Your objective | Could you repeat the records below exactly, leaving the pictures out?

Exercise data below:

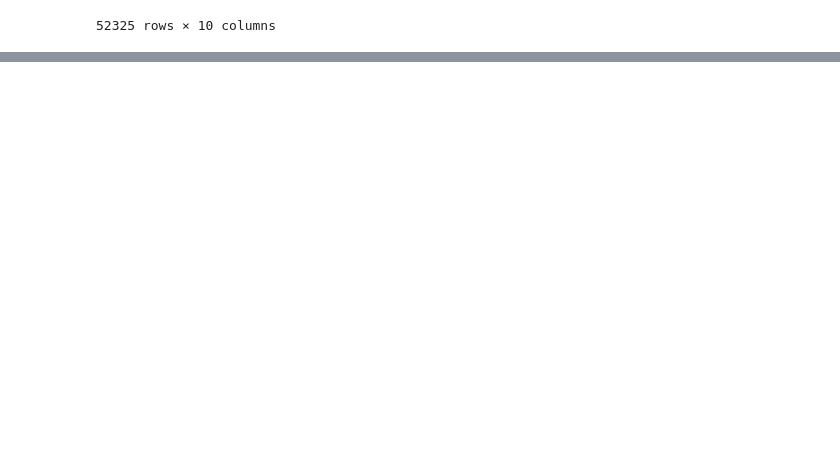
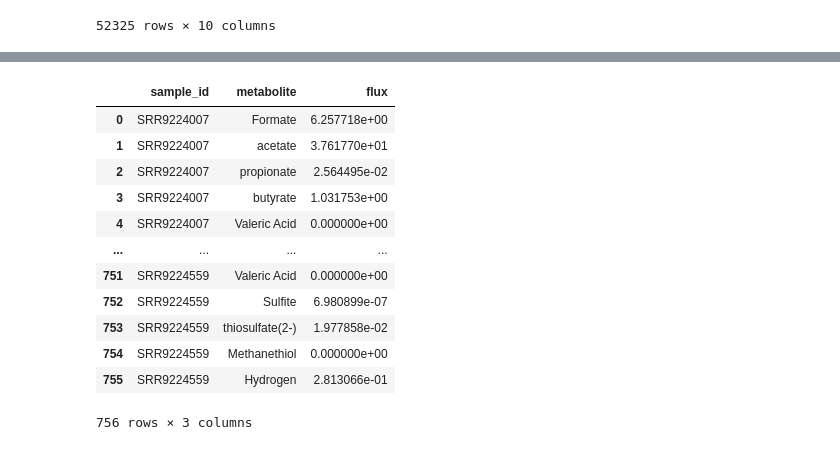
Before and after one commit to urtecholabucsd/FMT, a Jupyter notebook: goll_et.al_2020_IBS_FMT/preprocess.ipynb, the cells around one changed output, grey strips where cells are left out. Saved outputs shown, nothing was run; the diff lists cells and outputs as text; code cells hidden in the pictures; blank space fills up the shorter version.

```diff
--- a/goll_et.al_2020_IBS_FMT/preprocess.ipynb
+++ b/goll_et.al_2020_IBS_FMT/preprocess.ipynb
@@ -255,0 +322,6 @@ interactions_res_simulated.to_csv('./models_simulated/interactions_western_simul
+# %%
+res_FMT = load_results('./models/res_western.zip')
+openbiome_res = load_results('./openbiome_models/res_western_openbiome.zip')
+
+interaction_FMT = pd.read_csv('./models/interactions_western.csv')
+interaction_openbiome = pd.read_csv('./openbiome_models/res_interactions_openbiome.csv')
@@ -255,0 +443,56 @@ interactions_res_simulated.to_csv('./models_simulated/interactions_western_simul
+# %%
+# calculate SCFA production for all openbiome donors
+metabolites = {
+    'Formate': 'for[e]',
+    'acetate': 'ac[e]',
+    'propionate': 'ppa[e]',
+    'butyrate': 'but[e]',
+    'Valeric Acid': 'M03134[e]',
+    'Sulfite': 'so3[e]',
+    'thiosulfate(2-)': 'tsul[e]',
+    'Methanethiol': 'ch4s[e]',
+    'Hydrogen': 'h2[e]',
+}
+
+ex_metabolites = openbiome_res.exchanges[openbiome_res.exchanges.metabolite.isin(metabolites.values())].copy()
+ex_metabolites = ex_metabolites.query('taxon != "medium" and direction == "export"')
+ex_metabolites['flux'] = ex_metabolites['flux'] * ex_metabolites['abundance']
+ex_metabolites = (
+    ex_metabolites
+    .groupby(['sample_id', 'metabolite'], as_index=False)
+    .agg({'flux': 'sum'})
+)
+
+unique_samples = ex_metabolites['sample_id'].unique()
+unique_metabolites = list(metabolites.values())
+
+template = pd.MultiIndex.from_product(
+    [unique_samples, unique_metabolites],
+    names=['sample_id', 'metabolite']
+).to_frame(index=False)
+
+ex_metabolites = (
+    template
+    .merge(ex_metabolites[['metabolite', 'sample_id', 'flux']],
+           on=['sample_id', 'metabolite'],
+           how='left')
+    .fillna(0)
+)
+
+id2metabolites = {v: k for k, v in metabolites.items()}
+ex_metabolites['metabolite'] = ex_metabolites['metabolite'].map(id2metabolites)
+ex_metabolites
+# %% [output]
+|  | sample_id | metabolite | flux |
+| 0 | SRR9224007 | Formate | 6.257718e+00 |
+| 1 | SRR9224007 | acetate | 3.761770e+01 |
+| 2 | SRR9224007 | propionate | 2.564495e-02 |
+| 3 | SRR9224007 | butyrate | 1.031753e+00 |
+| 4 | SRR9224007 | Valeric Acid | 0.000000e+00 |
+| ... | ... | ... | ... |
+| 751 | SRR9224559 | Valeric Acid | 0.000000e+00 |
+| 752 | SRR9224559 | Sulfite | 6.980899e-07 |
+| 753 | SRR9224559 | thiosulfate(2-) | 1.977858e-02 |
+| 754 | SRR9224559 | Methanethiol | 0.000000e+00 |
+| 755 | SRR9224559 | Hydrogen | 2.813066e-01 |
+756 rows × 3 columns
```
Also changed, not shown: parts of 9 cells of this notebook.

End of Exercise data.

Answer space |
Before and after one commit to urtecholabucsd/FMT, a Jupyter notebook: goll_et.al_2020_IBS_FMT/preprocess.ipynb, the cells around one changed output, grey strips where cells are left out. Saved outputs shown, nothing was run; the diff lists cells and outputs as text; code cells hidden in the pictures; blank space fills up the shorter version.

```diff
--- a/goll_et.al_2020_IBS_FMT/preprocess.ipynb
+++ b/goll_et.al_2020_IBS_FMT/preprocess.ipynb
@@ -255,0 +322,6 @@ interactions_res_simulated.to_csv('./models_simulated/interactions_western_simul
+# %%
+res_FMT = load_results('./models/res_western.zip')
+openbiome_res = load_results('./openbiome_models/res_western_openbiome.zip')
+
+interaction_FMT = pd.read_csv('./models/interactions_western.csv')
+interaction_openbiome = pd.read_csv('./openbiome_models/res_interactions_openbiome.csv')
@@ -255,0 +443,56 @@ interactions_res_simulated.to_csv('./models_simulated/interactions_western_simul
+# %%
+# calculate SCFA production for all openbiome donors
+metabolites = {
+    'Formate': 'for[e]',
+    'acetate': 'ac[e]',
+    'propionate': 'ppa[e]',
+    'butyrate': 'but[e]',
+    'Valeric Acid': 'M03134[e]',
+    'Sulfite': 'so3[e]',
+    'thiosulfate(2-)': 'tsul[e]',
+    'Methanethiol': 'ch4s[e]',
+    'Hydrogen': 'h2[e]',
+}
+
+ex_metabolites = openbiome_res.exchanges[openbiome_res.exchanges.metabolite.isin(metabolites.values())].copy()
+ex_metabolites = ex_metabolites.query('taxon != "medium" and direction == "export"')
+ex_metabolites['flux'] = ex_metabolites['flux'] * ex_metabolites['abundance']
+ex_metabolites = (
+    ex_metabolites
+    .groupby(['sample_id', 'metabolite'], as_index=False)
+    .agg({'flux': 'sum'})
+)
+
+unique_samples = ex_metabolites['sample_id'].unique()
+unique_metabolites = list(metabolites.values())
+
+template = pd.MultiIndex.from_product(
+    [unique_samples, unique_metabolites],
+    names=['sample_id', 'metabolite']
+).to_frame(index=False)
+
+ex_metabolites = (
+    template
+    .merge(ex_metabolites[['metabolite', 'sample_id', 'flux']],
+           on=['sample_id', 'metabolite'],
+           how='left')
+    .fillna(0)
+)
+
+id2metabolites = {v: k for k, v in metabolites.items()}
+ex_metabolites['metabolite'] = ex_metabolites['metabolite'].map(id2metabolites)
+ex_metabolites
+# %% [output]
+|  | sample_id | metabolite | flux |
+| 0 | SRR9224007 | Formate | 6.257718e+00 |
+| 1 | SRR9224007 | acetate | 3.761770e+01 |
+| 2 | SRR9224007 | propionate | 2.564495e-02 |
+| 3 | SRR9224007 | butyrate | 1.031753e+00 |
+| 4 | SRR9224007 | Valeric Acid | 0.000000e+00 |
+| ... | ... | ... | ... |
+| 751 | SRR9224559 | Valeric Acid | 0.000000e+00 |
+| 752 | SRR9224559 | Sulfite | 6.980899e-07 |
+| 753 | SRR9224559 | thiosulfate(2-) | 1.977858e-02 |
+| 754 | SRR9224559 | Methanethiol | 0.000000e+00 |
+| 755 | SRR9224559 | Hydrogen | 2.813066e-01 |
+756 rows × 3 columns
```
Also changed, not shown: parts of 9 cells of this notebook.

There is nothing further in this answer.